A wedge-point digging bar is the official name for this handy tool that is used in many, different places by landscapers, demolition teams, carpenters and builders. The metal tool is about five feet long and it is drop-forged from iron and then heat-treated for superior strength. The digging bar has a weighted point that comes in handy for breaking up solid objects. Besides busting up big rocks in the ground, it can also be used for breaking up blacktop pavement, old concrete slabs and sidewalks, rotten wooden decks and porches. A tool like this weighs about a hefty 20 pounds, a sizable load, which is very necessary for its designed use.
Use for Digging Post Holes
A wedge-point iron bar can be a handy aid to the post hole digger, when making post holes in rocky terrain, for the digging bar does not really remove the rock, but rather it is used to either bust the rock apart or pry the rock loose. Once the rock is loose, it can be removed by hand and then you can continue digging with the post hole digger--at least until another rock is encountered. In some locations you may have to remove a lot of rocks until you reach the proper depth for the hole.
If by chance your fence installation activities takes you across an abandoned section of paved road or an old concrete slab, don't worry about removing the extra material, for the digging bar is just the right tool to punch a hole in the tarmac or the weathered concrete pad. All you need do is break up a small portion of the surface until you reach solid dirt. Then you can start your fence hole with the post hole digger.
The Handle End

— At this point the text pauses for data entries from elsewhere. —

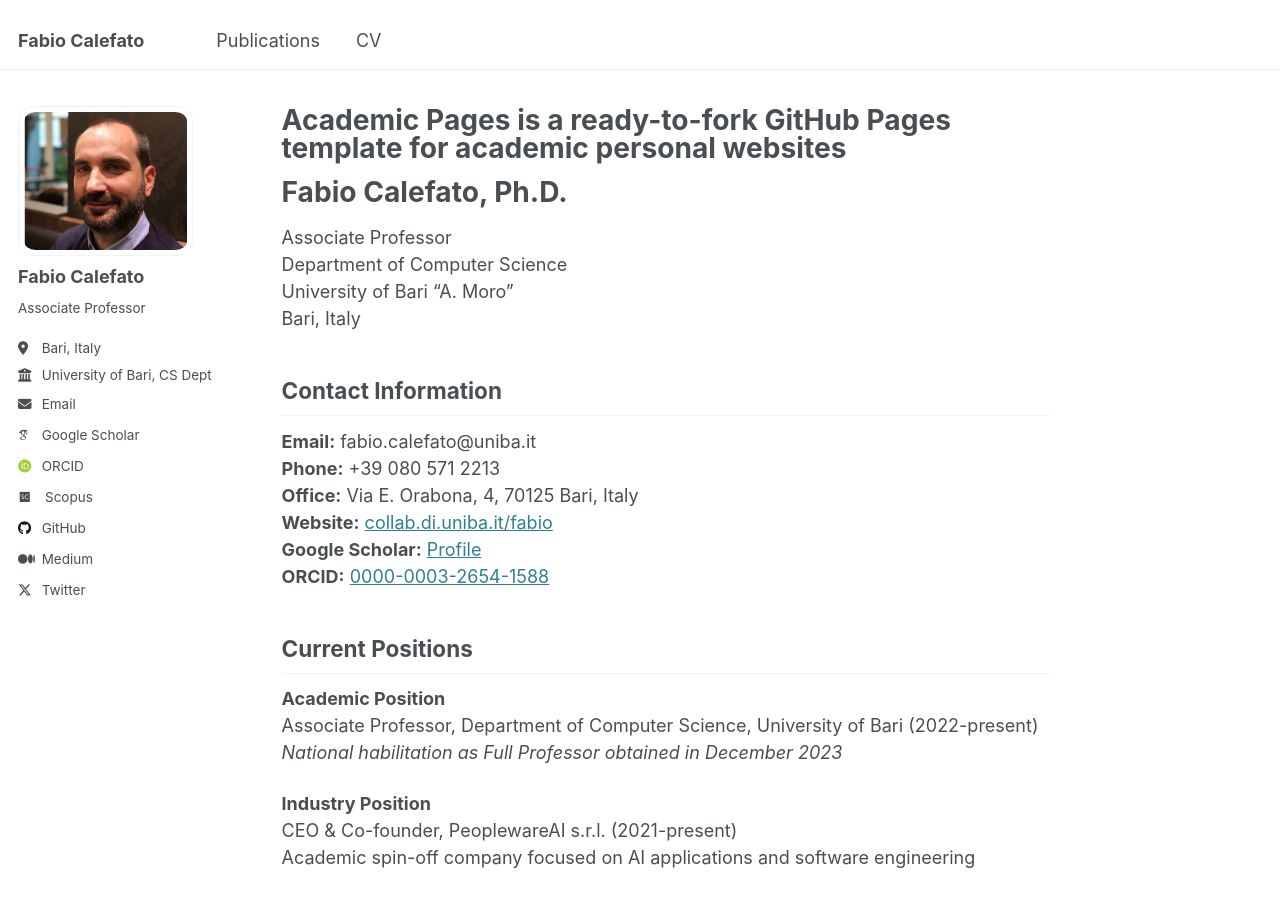
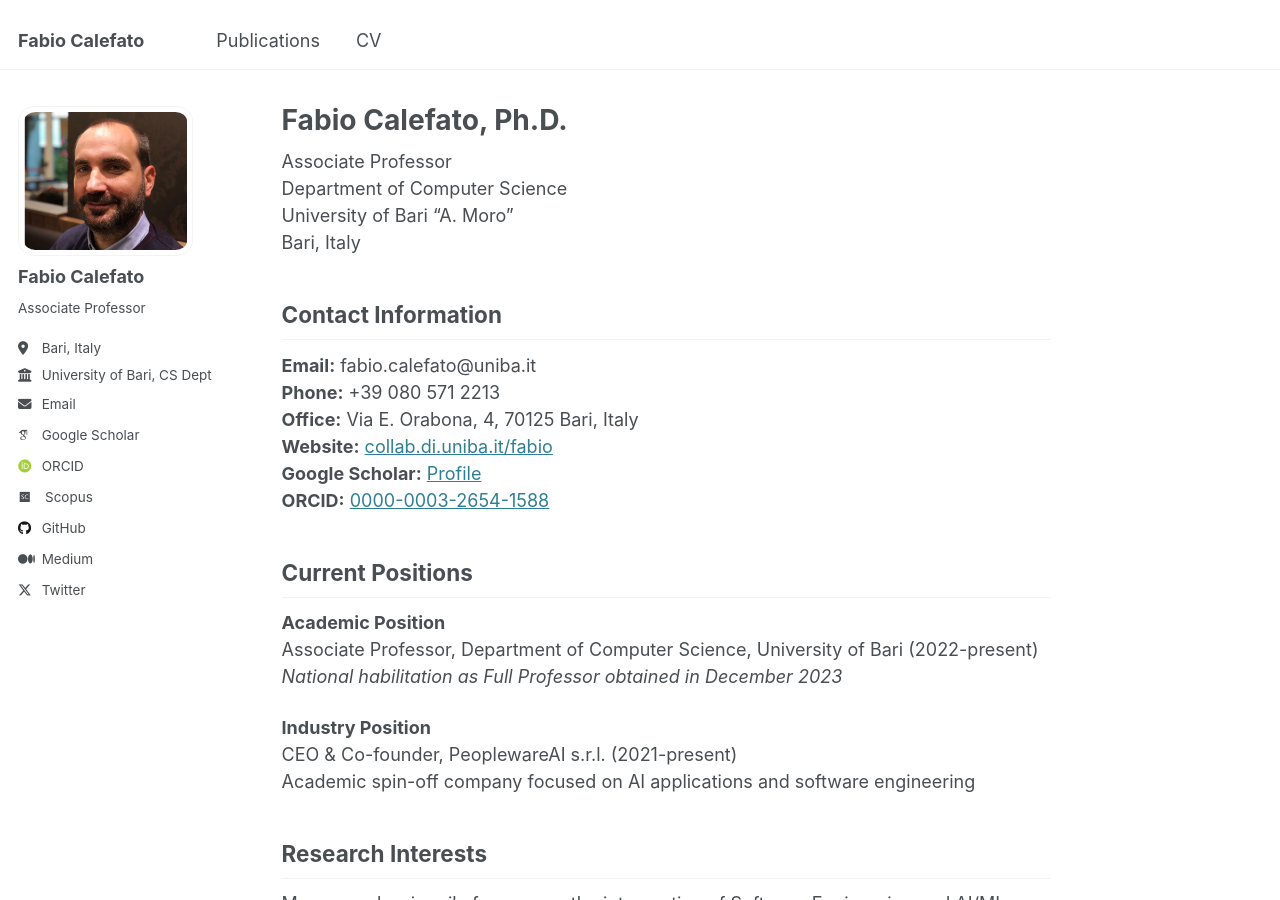
Before and after one commit to bateman/bateman.github.io, a Jekyll site: the page built from _pages/about.md, in a window 1280 px wide and 900 px high. Built offline with Jekyll 4.4.1, drawn with Linux system fonts in a browser that asks for light colours; some web fonts are replaced.

Commit message:
Update About page title to reflect personal branding

```diff
--- a/_pages/about.md
+++ b/_pages/about.md
@@ -1,13 +1,11 @@
 ---
 permalink: /
-title: "Academic Pages is a ready-to-fork GitHub Pages template for academic personal websites"
+title: "Fabio Calefato, Ph.D."
 author_profile: true
 redirect_from:
   - /about/
   - /about.html
 ---
-
-# Fabio Calefato, Ph.D.
 
 Associate Professor
 Department of Computer Science
```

The digging bar can be turned upside and the handle end, which usually has an expanded flat surface, can be used for tamping and compacting loose dirt or even wet concrete. This aspect of the digging bar might be most useful when it comes time to set the fence posts in place..